THE Chief Justice, whose office is co-equal in constitutional dignity to that of President, advised judges under her court not to surrender unless served with warrants issued by judges. She is correct. Duterte answered with the non-sequitur, “Do you want me to declare martial law?” He was wrong.
To be sure, he can declare martial law.
Indeed he can declare anything like he’s been doing lately—including to the ambassador of the world’s only superpower. (Don’t do that. Degrade the ambassador and you degrade the country in whose he stands before the host country and the world. Degrade him and you may as well assassinate him for by putting him down in one sense, you are inviting others to put him down in a sense for which the retaliation must be massive.)
Going back to our subject: but without the approval of Congress, he cannot impose it.
Sure he may get Congressional approval easily from a Senate with a boxer and a comedian and the Batasan which is shaped like an ATM-machine and which possesses a minority that will only echo the majority whence it comes—inappropriately: a minority that’s faux which is French for fake.
But you cannot impose martial law to suppress a lawless violence that is not evident; if you discount the lawlessness of the government itself. All the violence is coming from the government side.
Nor can you declare martial law to suppress the courts when martial law was intended to protect and uphold them.
The problem with the drug problem is it spreads without lawlessness: in dark dirty alleys for poor addicts and in exclusive clubs for rich ones.
So no, Duterte cannot declare martial law.
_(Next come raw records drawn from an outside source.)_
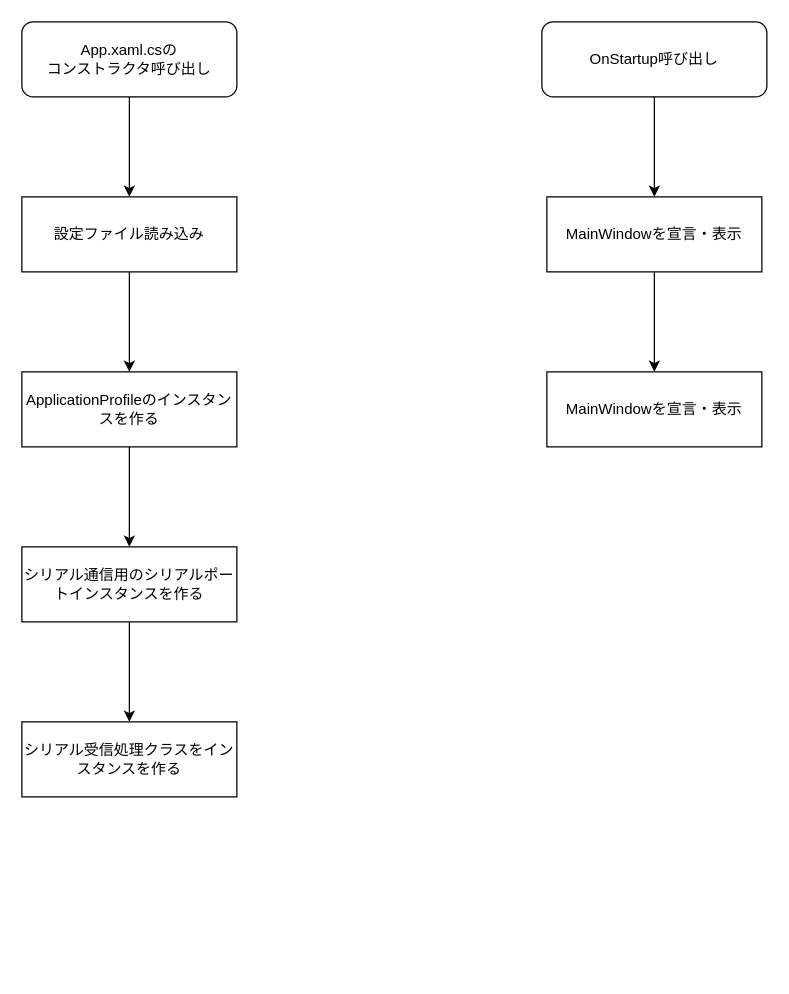
Earlier version of the draw.io diagram 仕様とか/起動時のフロー.drawio (SARD-Hybrid-Rocket-Project/Terminal-NEXT). Source tidied: cells renumbered, new cells numbered last; positions are measured from the earlier drawing's top-left corner, leaving out a move shared by most shapes. Both pictures are drawn from the tidied source at 125%, with x=0, y=0 at pixel (21, 21).
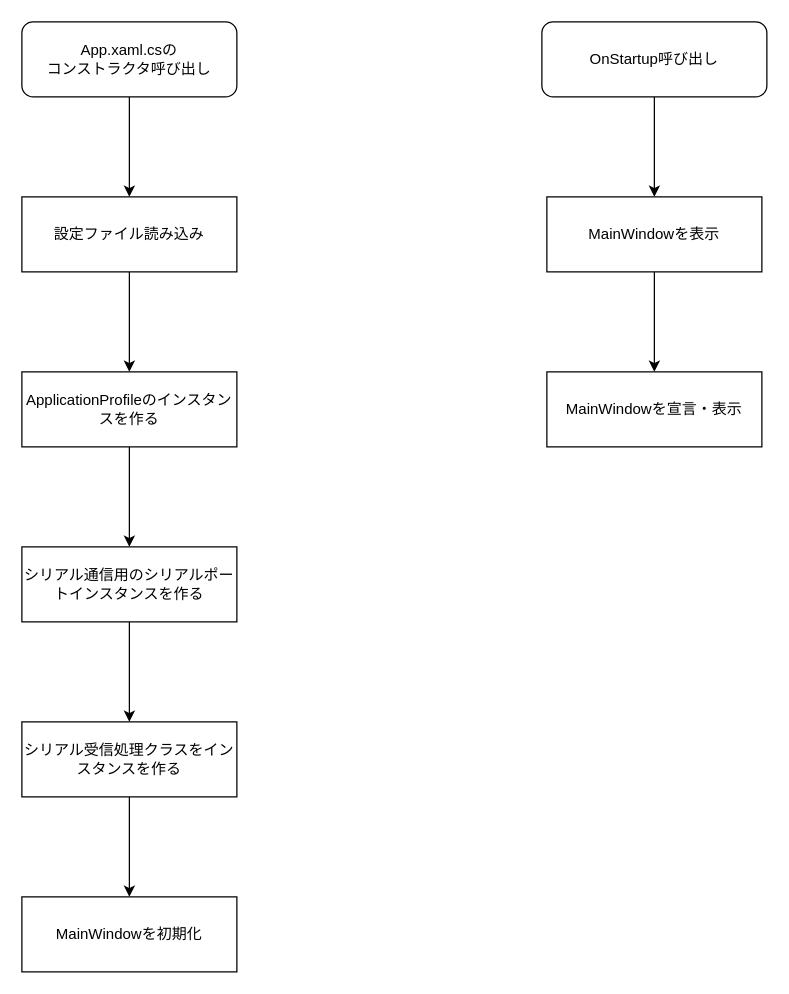
After the change.

Change to the diagram source:
```diff
@@
 <mxGraphModel>
   <root>
     <mxCell id="0" />
     <mxCell id="1" parent="0" />
     <mxCell id="2" style="edgeStyle=none;html=1;" parent="1" edge="1" source="3" target="5">
       <mxGeometry relative="1" as="geometry" />
     </mxCell>
     <mxCell id="3" value="App.xaml.csの&lt;br&gt;コンストラクタ呼び出し" style="rounded=1;whiteSpace=wrap;html=1;" parent="1" vertex="1">
       <mxGeometry width="172" height="60" as="geometry" />
     </mxCell>
     <mxCell id="4" style="edgeStyle=none;html=1;" parent="1" edge="1" source="5" target="7">
       <mxGeometry relative="1" as="geometry" />
     </mxCell>
     <mxCell id="5" value="設定ファイル読み込み" style="rounded=0;whiteSpace=wrap;html=1;glass=0;" parent="1" vertex="1">
       <mxGeometry y="140" width="172" height="60" as="geometry" />
     </mxCell>
     <mxCell id="6" style="edgeStyle=none;html=1;" parent="1" edge="1" source="7" target="9">
       <mxGeometry relative="1" as="geometry" />
     </mxCell>
     <mxCell id="7" value="ApplicationProfileのインスタンスを作る" style="rounded=0;whiteSpace=wrap;html=1;glass=0;shadow=0;" parent="1" vertex="1">
       <mxGeometry y="280" width="172" height="60" as="geometry" />
     </mxCell>
     <mxCell id="8" style="edgeStyle=none;html=1;" parent="1" edge="1" source="9" target="15">
       <mxGeometry relative="1" as="geometry" />
     </mxCell>
     <mxCell id="9" value="シリアル通信用のシリアルポートインスタンスを作る" style="rounded=0;whiteSpace=wrap;html=1;glass=0;shadow=0;" parent="1" vertex="1">
       <mxGeometry y="420" width="172" height="60" as="geometry" />
     </mxCell>
     <mxCell id="10" style="edgeStyle=none;html=1;" parent="1" edge="1" source="11" target="14">
       <mxGeometry relative="1" as="geometry" />
     </mxCell>
-    <mxCell id="11" value="MainWindowを宣言・表示" style="rounded=0;whiteSpace=wrap;html=1;glass=0;shadow=0;" parent="1" vertex="1">
+    <mxCell id="11" value="MainWindowを表示" style="rounded=0;whiteSpace=wrap;html=1;glass=0;shadow=0;" parent="1" vertex="1">
       <mxGeometry x="420" y="140" width="172" height="60" as="geometry" />
     </mxCell>
     <mxCell id="12" style="edgeStyle=none;html=1;" parent="1" edge="1" source="13" target="11">
       <mxGeometry relative="1" as="geometry" />
     </mxCell>
     <mxCell id="13" value="OnStartup呼び出し" style="rounded=1;whiteSpace=wrap;html=1;shadow=0;glass=0;sketch=0;" parent="1" vertex="1">
       <mxGeometry x="416" width="180" height="60" as="geometry" />
     </mxCell>
     <mxCell id="14" value="MainWindowを宣言・表示" style="rounded=0;whiteSpace=wrap;html=1;glass=0;shadow=0;" parent="1" vertex="1">
       <mxGeometry x="420" y="280" width="172" height="60" as="geometry" />
     </mxCell>
+    <mxCell id="16" style="edgeStyle=none;html=1;" parent="1" edge="1" source="15" target="17">
+      <mxGeometry relative="1" as="geometry" />
+    </mxCell>
     <mxCell id="15" value="シリアル受信処理クラスをインスタンスを作る" style="rounded=0;whiteSpace=wrap;html=1;glass=0;shadow=0;" parent="1" vertex="1">
       <mxGeometry y="560" width="172" height="60" as="geometry" />
     </mxCell>
+    <mxCell id="17" value="MainWindowを初期化" style="rounded=0;whiteSpace=wrap;html=1;glass=0;shadow=0;" parent="1" vertex="1">
+      <mxGeometry y="700" width="172" height="60" as="geometry" />
+    </mxCell>
   </root>
 </mxGraphModel>
```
I mean he can but it would not be martial law but a Palace takeover of the democratic state.
I have no problem with martial law.
I do have a problem with the ignorant reason advanced for it: getting the Supreme Court out of the way. Are you kidding? The executive exists in great part, and is armed with martial law power mostly, for the reason of protecting the justice system so that the President can discharge his oath to do justice to every man.
Frankly, all this talk of martial law is boring.
“Just do it,” is what I say, to borrow the words of Nancy Reagan borrowed by her from the Nike ad.
Then we will see what happens.
Martial law is not odious in itself.
If it were this Constitution would not contain it.
This Constitution provides for martial law; albeit with only a safeguard against abuse which the president can buy Congress to ignore.
So just do it. If anyone might do martial law right, it is Duterte.
He is old.
And he won’t last long.
If Duterte did martial law right—e.g., without cronies to steal for him—it might finally generate faith in martial law as a weapon to defend democracy but not kill it like Marcos did.
Democracy needs martial law to protect it. Yes, not just from foreign invasion and civil discord but from something the American Founding Fathers never experienced: a drug trade so vastly and deeply embedded, so well-funded, so brutal, and so numerously staffed, that it can do more than just attack democracy. It can buy democracy. And thereby kill our country and our race.
It is just that we have only had a bad taste of martial law; mostly stealing for personal gain—what else?—and killing like the assassination of Ninoy.